Before-and-after change data
+---+

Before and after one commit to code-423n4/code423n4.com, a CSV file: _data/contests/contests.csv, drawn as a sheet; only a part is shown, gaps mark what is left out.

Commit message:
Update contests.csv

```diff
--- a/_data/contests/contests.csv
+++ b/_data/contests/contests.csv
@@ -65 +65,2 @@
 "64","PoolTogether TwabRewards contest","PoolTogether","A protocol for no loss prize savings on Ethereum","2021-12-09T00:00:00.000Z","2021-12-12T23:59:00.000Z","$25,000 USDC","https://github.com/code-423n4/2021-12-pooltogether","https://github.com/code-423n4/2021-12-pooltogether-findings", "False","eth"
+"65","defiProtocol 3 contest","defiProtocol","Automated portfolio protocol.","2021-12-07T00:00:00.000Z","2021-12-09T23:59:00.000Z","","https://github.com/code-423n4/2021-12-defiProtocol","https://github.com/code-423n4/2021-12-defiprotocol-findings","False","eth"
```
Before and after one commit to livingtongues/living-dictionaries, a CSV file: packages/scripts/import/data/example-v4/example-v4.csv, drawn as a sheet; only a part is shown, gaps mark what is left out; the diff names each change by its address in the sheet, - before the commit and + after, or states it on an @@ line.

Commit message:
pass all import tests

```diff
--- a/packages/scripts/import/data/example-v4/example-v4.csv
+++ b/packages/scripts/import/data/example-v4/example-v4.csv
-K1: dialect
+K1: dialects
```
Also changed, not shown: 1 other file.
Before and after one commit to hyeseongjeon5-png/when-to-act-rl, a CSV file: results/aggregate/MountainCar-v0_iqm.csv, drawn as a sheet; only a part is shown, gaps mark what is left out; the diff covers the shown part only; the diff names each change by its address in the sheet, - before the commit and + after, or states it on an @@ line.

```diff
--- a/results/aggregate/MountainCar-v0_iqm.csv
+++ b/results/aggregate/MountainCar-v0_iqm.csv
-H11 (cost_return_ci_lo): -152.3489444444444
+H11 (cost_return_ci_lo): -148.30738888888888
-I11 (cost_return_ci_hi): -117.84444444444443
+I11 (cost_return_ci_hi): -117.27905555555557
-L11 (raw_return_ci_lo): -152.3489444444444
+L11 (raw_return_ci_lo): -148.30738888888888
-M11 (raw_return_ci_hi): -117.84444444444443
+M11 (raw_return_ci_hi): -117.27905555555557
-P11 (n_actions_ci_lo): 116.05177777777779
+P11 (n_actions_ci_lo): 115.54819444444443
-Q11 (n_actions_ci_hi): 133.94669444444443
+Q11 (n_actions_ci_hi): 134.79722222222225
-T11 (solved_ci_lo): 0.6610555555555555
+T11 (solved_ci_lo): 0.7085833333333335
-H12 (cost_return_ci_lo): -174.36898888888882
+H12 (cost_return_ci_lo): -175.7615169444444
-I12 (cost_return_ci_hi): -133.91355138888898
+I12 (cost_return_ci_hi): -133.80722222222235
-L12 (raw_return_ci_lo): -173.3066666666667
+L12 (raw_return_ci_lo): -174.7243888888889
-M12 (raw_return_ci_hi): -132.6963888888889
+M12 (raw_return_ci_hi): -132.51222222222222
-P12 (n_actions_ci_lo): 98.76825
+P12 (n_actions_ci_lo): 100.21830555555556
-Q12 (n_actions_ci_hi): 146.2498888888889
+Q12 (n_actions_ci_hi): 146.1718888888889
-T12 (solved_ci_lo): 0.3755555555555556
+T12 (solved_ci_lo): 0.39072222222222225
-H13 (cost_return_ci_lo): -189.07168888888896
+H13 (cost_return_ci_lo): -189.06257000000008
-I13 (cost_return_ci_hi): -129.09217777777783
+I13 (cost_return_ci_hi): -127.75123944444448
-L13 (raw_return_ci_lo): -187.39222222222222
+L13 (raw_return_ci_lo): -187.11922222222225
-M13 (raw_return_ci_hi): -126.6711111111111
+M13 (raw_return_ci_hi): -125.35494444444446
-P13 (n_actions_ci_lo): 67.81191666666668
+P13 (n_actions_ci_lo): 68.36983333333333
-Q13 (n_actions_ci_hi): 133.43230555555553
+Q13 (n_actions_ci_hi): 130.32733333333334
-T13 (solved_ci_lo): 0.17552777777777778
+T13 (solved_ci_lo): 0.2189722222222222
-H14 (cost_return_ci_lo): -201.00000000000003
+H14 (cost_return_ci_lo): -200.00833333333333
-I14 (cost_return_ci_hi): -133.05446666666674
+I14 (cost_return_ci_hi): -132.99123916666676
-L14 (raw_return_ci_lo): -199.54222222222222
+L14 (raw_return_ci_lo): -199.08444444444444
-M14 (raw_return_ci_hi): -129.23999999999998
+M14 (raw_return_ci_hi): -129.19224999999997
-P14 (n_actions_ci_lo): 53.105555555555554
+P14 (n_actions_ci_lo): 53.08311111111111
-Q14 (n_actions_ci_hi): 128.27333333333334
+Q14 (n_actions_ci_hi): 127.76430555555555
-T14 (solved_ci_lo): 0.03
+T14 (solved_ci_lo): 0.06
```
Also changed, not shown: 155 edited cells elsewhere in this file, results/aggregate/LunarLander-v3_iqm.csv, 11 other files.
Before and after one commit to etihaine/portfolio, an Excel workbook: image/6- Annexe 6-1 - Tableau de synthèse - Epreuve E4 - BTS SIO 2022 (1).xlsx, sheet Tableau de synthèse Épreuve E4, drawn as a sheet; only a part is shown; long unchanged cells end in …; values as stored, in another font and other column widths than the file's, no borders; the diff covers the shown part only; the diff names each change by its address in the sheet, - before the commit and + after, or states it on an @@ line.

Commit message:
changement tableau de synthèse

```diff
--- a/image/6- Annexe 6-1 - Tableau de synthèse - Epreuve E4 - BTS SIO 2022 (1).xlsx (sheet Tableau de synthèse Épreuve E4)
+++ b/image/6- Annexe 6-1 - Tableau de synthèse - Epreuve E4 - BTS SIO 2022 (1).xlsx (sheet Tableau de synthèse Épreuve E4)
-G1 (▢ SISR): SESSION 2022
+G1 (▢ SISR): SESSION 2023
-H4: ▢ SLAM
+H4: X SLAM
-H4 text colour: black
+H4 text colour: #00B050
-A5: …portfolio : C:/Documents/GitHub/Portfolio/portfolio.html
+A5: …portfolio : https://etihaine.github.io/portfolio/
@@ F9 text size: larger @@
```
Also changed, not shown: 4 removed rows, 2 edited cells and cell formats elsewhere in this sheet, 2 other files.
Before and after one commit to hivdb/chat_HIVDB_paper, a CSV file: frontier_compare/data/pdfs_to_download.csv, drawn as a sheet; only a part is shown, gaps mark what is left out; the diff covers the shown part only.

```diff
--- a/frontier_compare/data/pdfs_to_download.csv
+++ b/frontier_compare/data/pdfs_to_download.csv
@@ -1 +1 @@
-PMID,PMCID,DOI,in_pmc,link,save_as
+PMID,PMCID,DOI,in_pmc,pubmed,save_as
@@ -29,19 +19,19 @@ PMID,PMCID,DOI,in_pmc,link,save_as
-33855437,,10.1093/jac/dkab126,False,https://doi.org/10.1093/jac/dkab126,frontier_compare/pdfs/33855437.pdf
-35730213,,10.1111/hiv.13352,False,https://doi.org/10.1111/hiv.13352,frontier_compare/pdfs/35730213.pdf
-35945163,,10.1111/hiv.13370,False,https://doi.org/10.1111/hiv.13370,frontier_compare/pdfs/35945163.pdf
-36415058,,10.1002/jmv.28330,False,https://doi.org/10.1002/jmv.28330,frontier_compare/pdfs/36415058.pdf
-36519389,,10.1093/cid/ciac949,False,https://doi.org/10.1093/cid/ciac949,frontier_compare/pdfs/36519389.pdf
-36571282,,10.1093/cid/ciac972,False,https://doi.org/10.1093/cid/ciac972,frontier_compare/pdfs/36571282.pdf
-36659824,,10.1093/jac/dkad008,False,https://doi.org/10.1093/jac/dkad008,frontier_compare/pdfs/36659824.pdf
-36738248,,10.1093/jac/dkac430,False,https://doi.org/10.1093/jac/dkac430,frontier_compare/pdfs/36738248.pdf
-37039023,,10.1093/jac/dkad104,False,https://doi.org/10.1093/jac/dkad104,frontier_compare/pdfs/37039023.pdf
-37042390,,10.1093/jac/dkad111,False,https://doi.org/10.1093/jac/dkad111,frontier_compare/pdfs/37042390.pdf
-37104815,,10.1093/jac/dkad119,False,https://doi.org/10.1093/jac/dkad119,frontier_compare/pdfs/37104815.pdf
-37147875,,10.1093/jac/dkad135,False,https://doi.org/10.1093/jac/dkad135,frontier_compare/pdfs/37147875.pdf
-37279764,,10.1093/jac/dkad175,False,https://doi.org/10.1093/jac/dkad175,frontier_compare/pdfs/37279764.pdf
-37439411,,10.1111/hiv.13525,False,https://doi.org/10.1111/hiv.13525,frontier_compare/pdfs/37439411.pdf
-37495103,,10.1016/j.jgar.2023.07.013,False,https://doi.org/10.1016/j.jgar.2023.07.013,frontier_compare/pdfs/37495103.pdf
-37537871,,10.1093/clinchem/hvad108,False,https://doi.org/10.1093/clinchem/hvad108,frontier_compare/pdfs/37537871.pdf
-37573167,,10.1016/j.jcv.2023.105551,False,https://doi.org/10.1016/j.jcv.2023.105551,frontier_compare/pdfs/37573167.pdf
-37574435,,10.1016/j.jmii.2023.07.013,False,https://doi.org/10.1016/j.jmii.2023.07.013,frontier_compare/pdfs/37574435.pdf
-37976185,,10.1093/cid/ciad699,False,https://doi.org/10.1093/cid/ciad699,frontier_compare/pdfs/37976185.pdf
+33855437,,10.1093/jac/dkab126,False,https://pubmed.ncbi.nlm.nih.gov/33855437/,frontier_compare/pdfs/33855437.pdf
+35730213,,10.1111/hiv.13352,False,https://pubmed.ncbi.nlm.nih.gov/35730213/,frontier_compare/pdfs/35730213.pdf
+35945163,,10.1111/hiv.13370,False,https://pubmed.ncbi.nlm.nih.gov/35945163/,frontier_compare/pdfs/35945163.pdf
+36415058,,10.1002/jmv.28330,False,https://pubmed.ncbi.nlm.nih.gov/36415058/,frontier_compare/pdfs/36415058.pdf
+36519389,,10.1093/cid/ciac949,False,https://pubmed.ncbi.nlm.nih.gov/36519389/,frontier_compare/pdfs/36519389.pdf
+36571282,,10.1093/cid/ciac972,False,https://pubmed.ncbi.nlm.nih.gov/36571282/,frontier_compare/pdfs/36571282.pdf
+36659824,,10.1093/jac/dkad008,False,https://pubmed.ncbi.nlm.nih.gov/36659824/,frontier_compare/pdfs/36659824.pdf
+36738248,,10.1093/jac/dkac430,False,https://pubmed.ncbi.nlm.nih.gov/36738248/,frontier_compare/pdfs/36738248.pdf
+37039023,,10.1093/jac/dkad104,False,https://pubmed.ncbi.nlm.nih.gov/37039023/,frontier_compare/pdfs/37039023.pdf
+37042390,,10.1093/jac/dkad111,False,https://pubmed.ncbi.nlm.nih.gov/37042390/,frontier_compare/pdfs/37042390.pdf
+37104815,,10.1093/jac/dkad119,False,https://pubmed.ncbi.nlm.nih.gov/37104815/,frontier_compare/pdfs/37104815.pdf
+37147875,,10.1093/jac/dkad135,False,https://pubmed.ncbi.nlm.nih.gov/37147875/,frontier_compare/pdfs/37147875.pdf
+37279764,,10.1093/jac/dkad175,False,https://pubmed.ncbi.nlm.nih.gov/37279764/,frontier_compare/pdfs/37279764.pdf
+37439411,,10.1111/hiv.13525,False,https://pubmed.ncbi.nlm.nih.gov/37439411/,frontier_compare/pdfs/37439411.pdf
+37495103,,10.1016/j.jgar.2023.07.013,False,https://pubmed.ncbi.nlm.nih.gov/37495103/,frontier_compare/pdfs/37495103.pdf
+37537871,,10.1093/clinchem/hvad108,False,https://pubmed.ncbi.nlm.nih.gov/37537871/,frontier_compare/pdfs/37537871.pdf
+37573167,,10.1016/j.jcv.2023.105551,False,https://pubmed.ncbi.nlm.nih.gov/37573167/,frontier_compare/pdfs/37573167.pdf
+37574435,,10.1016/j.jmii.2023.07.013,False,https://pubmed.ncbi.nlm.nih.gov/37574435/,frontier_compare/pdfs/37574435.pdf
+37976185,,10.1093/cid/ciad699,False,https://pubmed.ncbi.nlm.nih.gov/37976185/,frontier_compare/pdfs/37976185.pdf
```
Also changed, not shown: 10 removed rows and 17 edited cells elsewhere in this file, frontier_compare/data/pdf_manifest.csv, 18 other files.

+---+

> **Task objective**:
Scan the records above. Return every line with "jgar" in it.

> **Response below**:
-37495103,,10.1016/j.jgar.2023.07.013,False,https://doi.org/10.1016/j.jgar.2023.07.013,frontier_compare/pdfs/37495103.pdf
+37495103,,10.1016/j.jgar.2023.07.013,False,https://pubmed.ncbi.nlm.nih.gov/37495103/,frontier_compare/pdfs/37495103.pdf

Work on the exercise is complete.